### TASK ITEM
Write out every entry exactly as given, but omit the pictures.

RECORDED DATA Start Marker

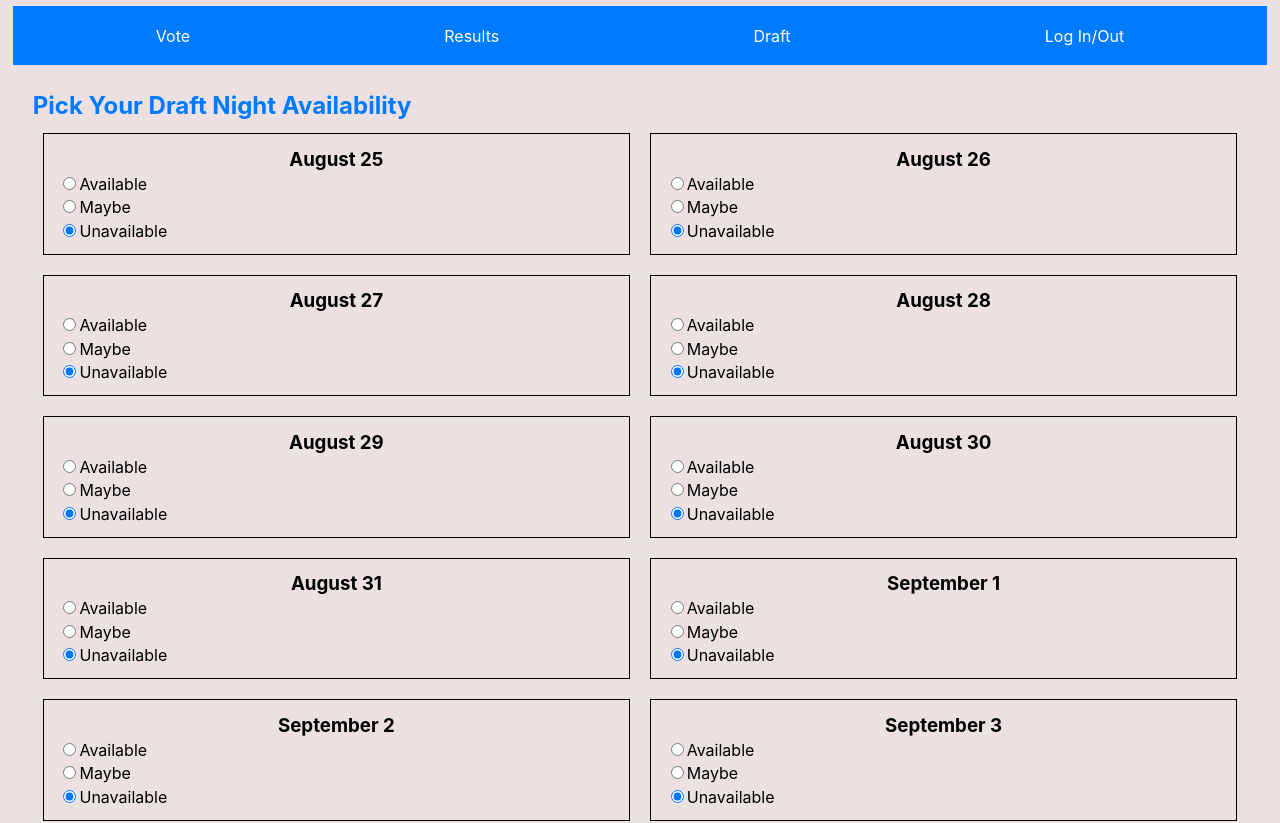
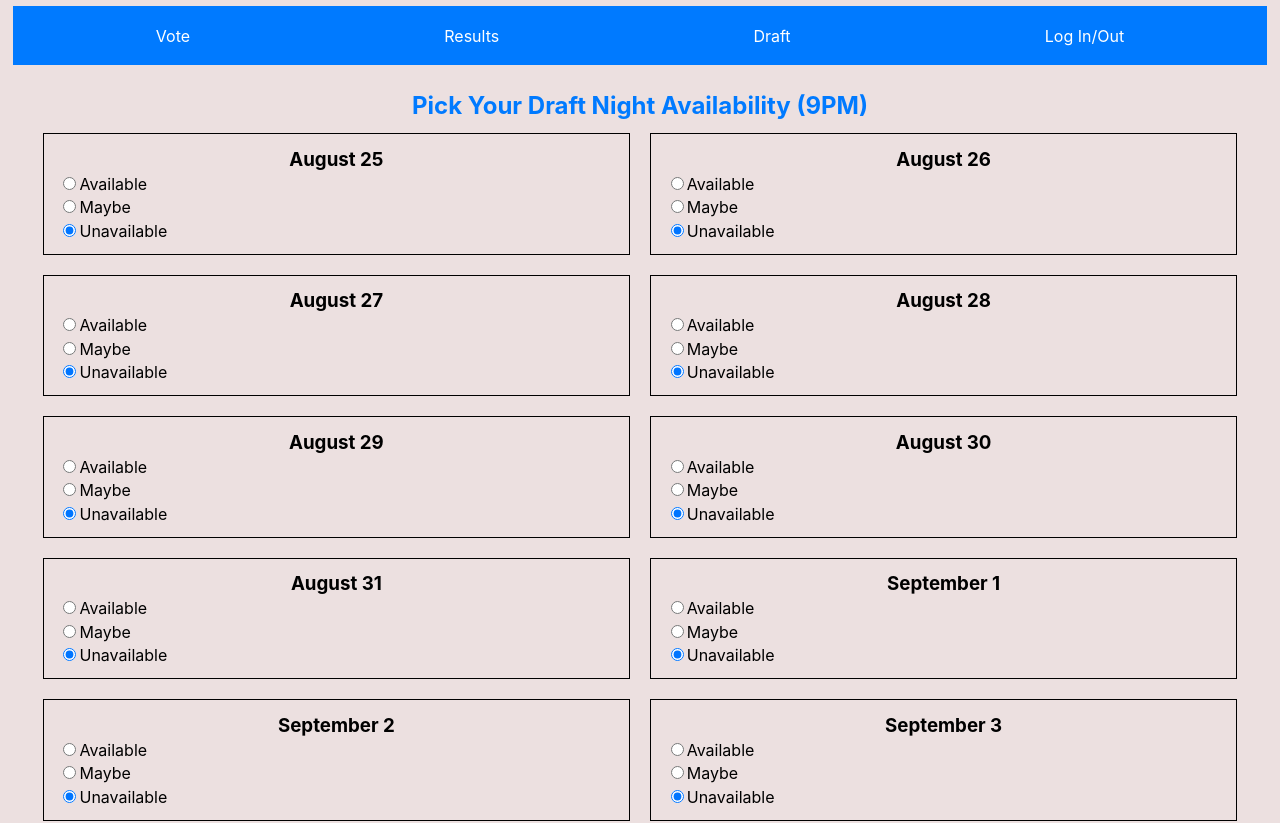
Before and after one commit to ajGambino/fantasy_voting_frontend, a React (Create React App) app: page /draft in a window 1280 px wide. Shown: the top 823 px of the page. Built offline with nearby package versions, Linux system fonts and the light colour scheme; no server answers.

Commit message:
center h2

```diff
--- a/src/App.css
+++ b/src/App.css
@@ -34,6 +34,7 @@ h1 {
 
 h2 {
 	color: rgb(0, 122, 255);
+	text-align: center;
 }
 
 .btn {
--- a/src/components/Draft.js
+++ b/src/components/Draft.js
@@ -57,7 +57,7 @@ const Draft = () => {
 
 	return (
 		<div style={styles.container}>
-			<h2>Pick Your Draft Night Availability</h2>
+			<h2>Pick Your Draft Night Availability (9PM)</h2>
 			<div style={styles.flexContainer}>
 				{dates.map((date) => (
 					<div key={date} style={styles.flexItem}>
```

RECORDED DATA End Marker

### EXERCISE SOLUTION
Before and after one commit to ajGambino/fantasy_voting_frontend, a React (Create React App) app: page /draft in a window 1280 px wide. Shown: the top 823 px of the page. Built offline with nearby package versions, Linux system fonts and the light colour scheme; no server answers.

Commit message:
center h2

```diff
--- a/src/App.css
+++ b/src/App.css
@@ -34,6 +34,7 @@ h1 {
 
 h2 {
 	color: rgb(0, 122, 255);
+	text-align: center;
 }
 
 .btn {
--- a/src/components/Draft.js
+++ b/src/components/Draft.js
@@ -57,7 +57,7 @@ const Draft = () => {
 
 	return (
 		<div style={styles.container}>
-			<h2>Pick Your Draft Night Availability</h2>
+			<h2>Pick Your Draft Night Availability (9PM)</h2>
 			<div style={styles.flexContainer}>
 				{dates.map((date) => (
 					<div key={date} style={styles.flexItem}>
```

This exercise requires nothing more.